The legislation was offered by state Rep. Eric Genrich and state Sen. LaTonya Johnson, with support from Citizen Action of Wisconsin, an organization at the forefront of the campaign for health care reform in the state.
“Under our plan, BadgerCare would be treated like any other health insurance plan available on the federal marketplace for individuals and small businesses.” said Genrich, a Democrat from Green Bay. “It would be more affordable and more comprehensive than most other plans and it would be able to hold down the cost of prescription drugs that continue to skyrocket.”
If the measure became law, Wisconsinites and also small businesses could enroll in BadgerCare at full price.

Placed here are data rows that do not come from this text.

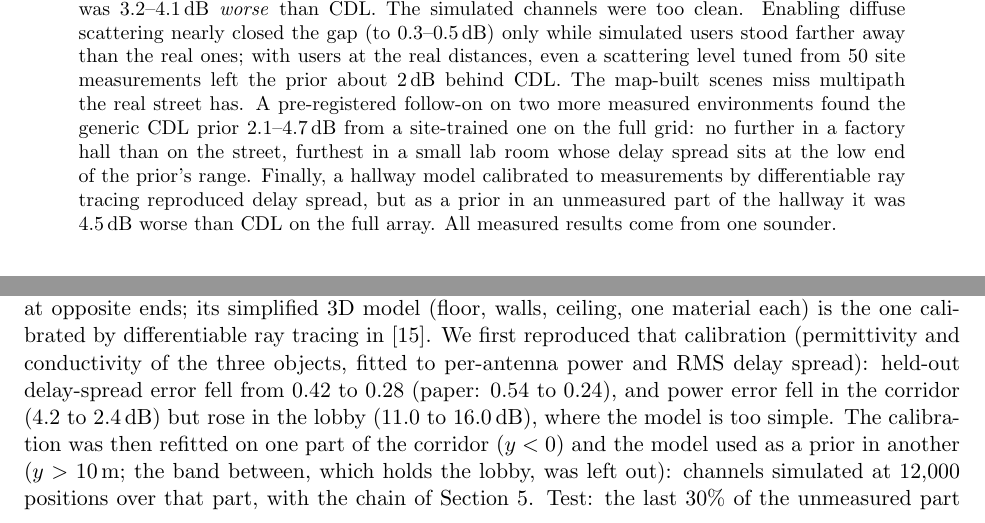
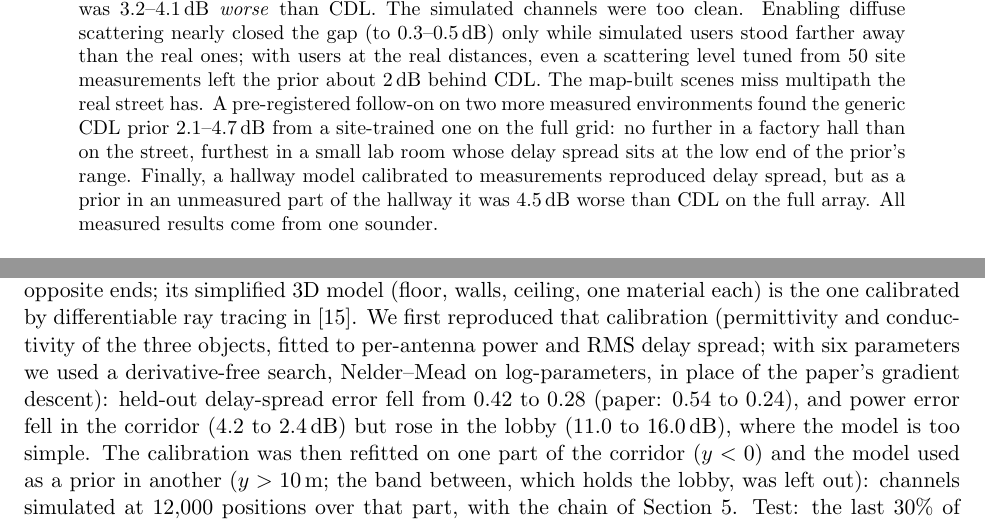
Before and after one commit to krishpatel18/6g-generalization, a LaTeX paper (docs/paper/paper.tex): two parts of pages 1 and 8 of 11, joined at a grey line, cut so that both start at the same text. Compiled offline with pdfLaTeX.

Commit message:
Say how the hallway model was calibrated: a derivative-free search (Nelder-Mead), not the gradient descent of Hoydis et al.; README, plain summary and paper said differentiable ray tracing

```diff
--- a/docs/paper/paper.tex
+++ b/docs/paper/paper.tex
@@ -43,7 +43,7 @@ environments found the generic CDL prior 2.1--4.7\,dB from a site-trained one
 on the full grid:
 no further in a factory hall than on the street, furthest in a small lab room
 whose delay spread sits at the low end of the prior's range. Finally, a hallway
-model calibrated to measurements by differentiable ray tracing reproduced delay
+model calibrated to measurements reproduced delay
 spread, but as a prior in an unmeasured part of the hallway it was 4.5\,dB
 worse than CDL on the full array. All measured results come from one sounder.
 \end{abstract}
@@ -424,7 +424,9 @@ institute hallway from two 4$\times$8 arrays at opposite ends; its simplified
 3D model (floor, walls, ceiling, one material each) is the one calibrated by
 differentiable ray tracing in~\cite{hoydis2023learning}. We first reproduced
 that calibration (permittivity and conductivity of the three objects, fitted to
-per-antenna power and RMS delay spread): held-out delay-spread error fell from
+per-antenna power and RMS delay spread; with six parameters we used a
+derivative-free search, Nelder--Mead on log-parameters, in place of the paper's
+gradient descent): held-out delay-spread error fell from
 0.42 to 0.28 (paper: 0.54 to 0.24), and power error fell in the corridor
 (4.2 to 2.4\,dB) but rose in the lobby (11.0 to 16.0\,dB), where the model is
 too simple. The calibration was then refitted on one part of the corridor
```
Also changed, not shown: docs/PLAIN.md (+3 -3 lines), README.md, docs/paper/paper.pdf.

A public option offering would save consumers on average more than 15 percent compared with existing health insurance options in Dane County and more than 30 percent when compared with the lowest silver plan on average statewide.
Health leaders have called for a government run public option to compete with insurance companies and negotiate with pharmaceutical corporations.
BadgerCare currently enrolls more than 700,000 children and moderate income residents.
Citizen Action said cited a Legislative Fiscal Bureau estimate that a BadgerCare “buy-in” would cost adults $7,224 per year, while the lowest cost Silver plan in Dane County on healthcare.gov would cost a 40 year old applicant $8,350 per year in premiums and deductibles.
Robert Kraig, executive director of Citizen Action of Wisconsin, said, “With just one word change in state law, BadgerCare could become a public option that could compete with insurers and negotiate with pharmaceutical corporations.”